The guidelines were issued by the American Academy of Neurology with development assistance from the American Headache Society.
Stephen D. Silberstein, MD, FACP, FAHS, a guideline author from Jefferson Headache Center at Thomas Jefferson University, noted that studies indicate migraines are underrecognized and undertreated.
He said about 38 percent of patients who suffer from chronic migraines could benefit from preventative treatment, but fewer than a third of those candidates utilize medications to prevent attacks, and lessen their severity and duration.
Previous studies have suggested preventative drugs could prevent about half of attacks from occurring in patients with chronic migraines. In comparison, acute migraine treatment lessens pain and symptoms associated with migraines following onset.
Following a review of evidence, the guideline authors found prescription medications including seizure drugs divalproex sodium (Depakote), sodium valproate (Epilim) and topiramate (Topamax), and beta-blockers metoprolol (Toprol), propranolol (Inderal) and timolol (Blocadren), to be effective in preventing migraines. They determined that seizure medication lamotrigine (Lamictal) does not help prevent migraines.
In addition, the authors reviewed over-the-counter treatments, including supplements and holistic treatments. Herbal treatment Petasites, commonly known as butterbur, was found effective in preventing migraines.

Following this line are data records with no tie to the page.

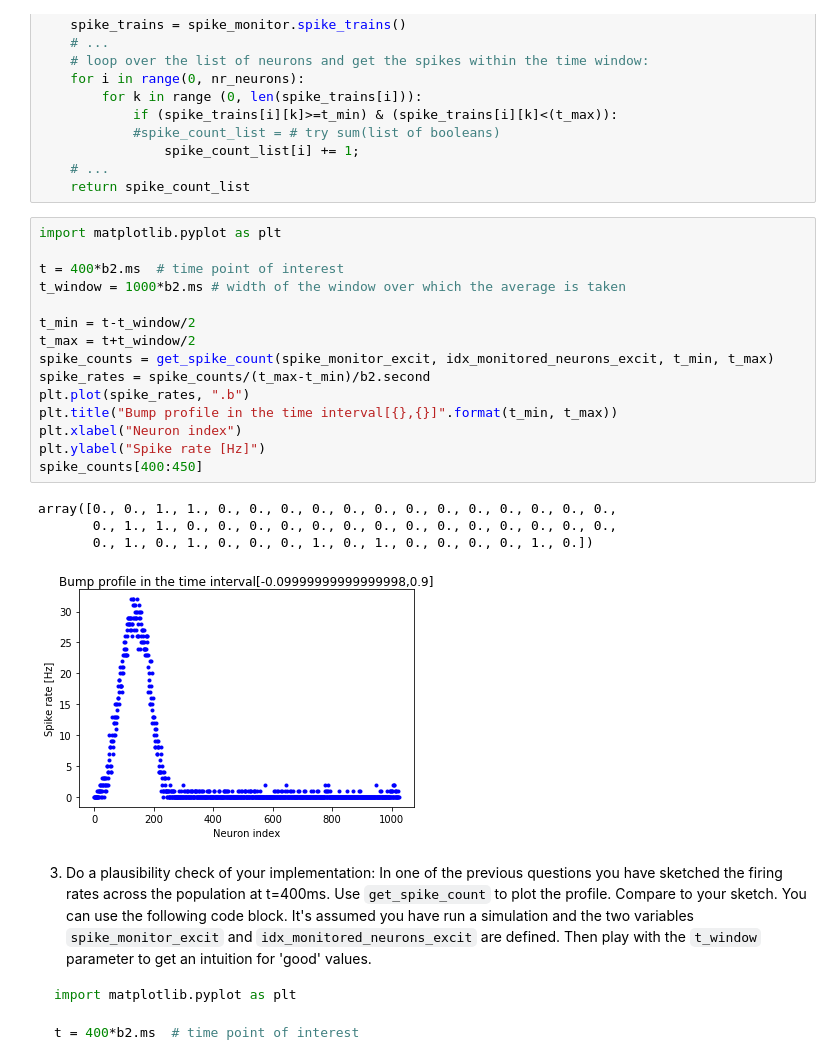
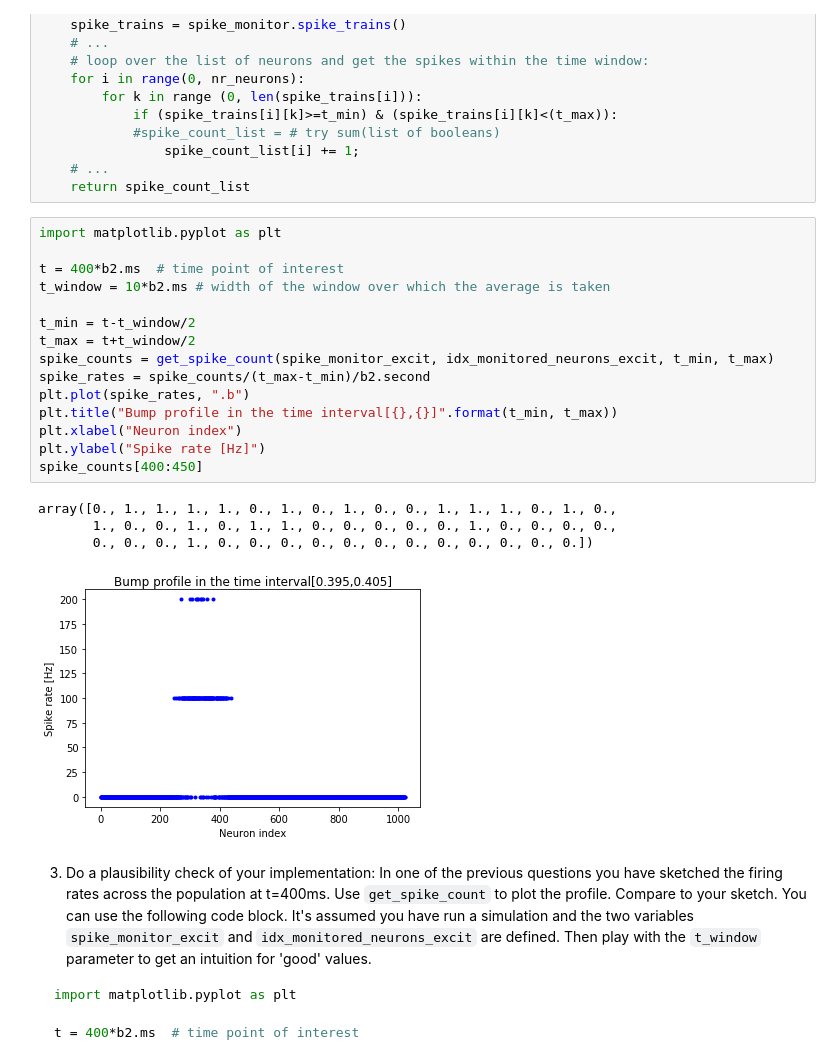
Before and after one commit to mackelab/msne-lsmlsda-2019, a Jupyter notebook: your-code/project3_MeMa/03_spatial_working_memory.ipynb, the cells around one changed output. Drawn from its saved outputs; the diff is of its cells as text.

```diff
--- a/your-code/project3_MeMa/03_spatial_working_memory.ipynb
+++ b/your-code/project3_MeMa/03_spatial_working_memory.ipynb
@@ -630,23 +600,23 @@ def get_spike_count(spike_monitor, spike_index_list, t_min, t_max):
 # %%
 import matplotlib.pyplot as plt
 
 t = 400*b2.ms  # time point of interest
-t_window = 1000*b2.ms # width of the window over which the average is taken
+t_window = 10*b2.ms # width of the window over which the average is taken
 
 t_min = t-t_window/2
 t_max = t+t_window/2
 spike_counts = get_spike_count(spike_monitor_excit, idx_monitored_neurons_excit, t_min, t_max)
 spike_rates = spike_counts/(t_max-t_min)/b2.second
 plt.plot(spike_rates, ".b")
 plt.title("Bump profile in the time interval[{},{}]".format(t_min, t_max))
 plt.xlabel("Neuron index")
 plt.ylabel("Spike rate [Hz]")
 spike_counts[400:450]
 # %% [output]
-array([0., 0., 1., 1., 0., 0., 0., 0., 0., 0., 0., 0., 0., 0., 0., 0., 0.,
-       0., 1., 1., 0., 0., 0., 0., 0., 0., 0., 0., 0., 0., 0., 0., 0., 0.,
-       0., 1., 0., 1., 0., 0., 0., 1., 0., 1., 0., 0., 0., 0., 1., 0.])
+array([0., 1., 1., 1., 1., 0., 1., 0., 1., 0., 0., 1., 1., 1., 0., 1., 0.,
+       1., 0., 0., 1., 0., 1., 1., 0., 0., 0., 0., 0., 1., 0., 0., 0., 0.,
+       0., 0., 0., 1., 0., 0., 0., 0., 0., 0., 0., 0., 0., 0., 0., 0.])
-[figure, old version]
+[figure, new version]
 # %% [markdown]
 3. Do a plausibility check of your implementation: In one of the previous questions you have sketched the firing rates across the population at t=400ms. Use `get_spike_count` to plot the profile. Compare to your sketch. You can use the following code block. It's assumed you have run a simulation and the two variables `spike_monitor_excit` and `idx_monitored_neurons_excit` are defined. Then play with the `t_window` parameter to get an intuition for 'good' values.
 
```
Also changed, not shown: parts of 19 cells of this notebook.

Other treatments reviewed were considered "probably effective."
Those therapies include: non-steroidal anti-inflammatory drugs ibuprofen, fenoprofen, ketoprofen, naproxen and naproxen sodium; intravenous histamines, and natural or supplemental treatments magnesium, MIG-99 (feverfew) and riboflavin (vitamin B2).
Though many drugs that made the list don't require a prescription, Dr. Silberstein still suggests following up with a physician.
“Migraines can get better or worse over time, and people should discuss these changes in the pattern of attacks with their doctors and see whether they need to adjust their dose or even stop their medication or switch to a different medication,” Dr. Silberstein said.
“In addition, people need to keep in mind that all drugs, including over-the-counter drugs and complementary treatments, can have side effects or interact with other medications, which should be monitored.”
The guidelines will be announced at the American Academy of Neurology’s 64th Annual Meeting in New Orleans and published in the April 24 issue of Neurology, the medical journal of the American Academy of Neurology.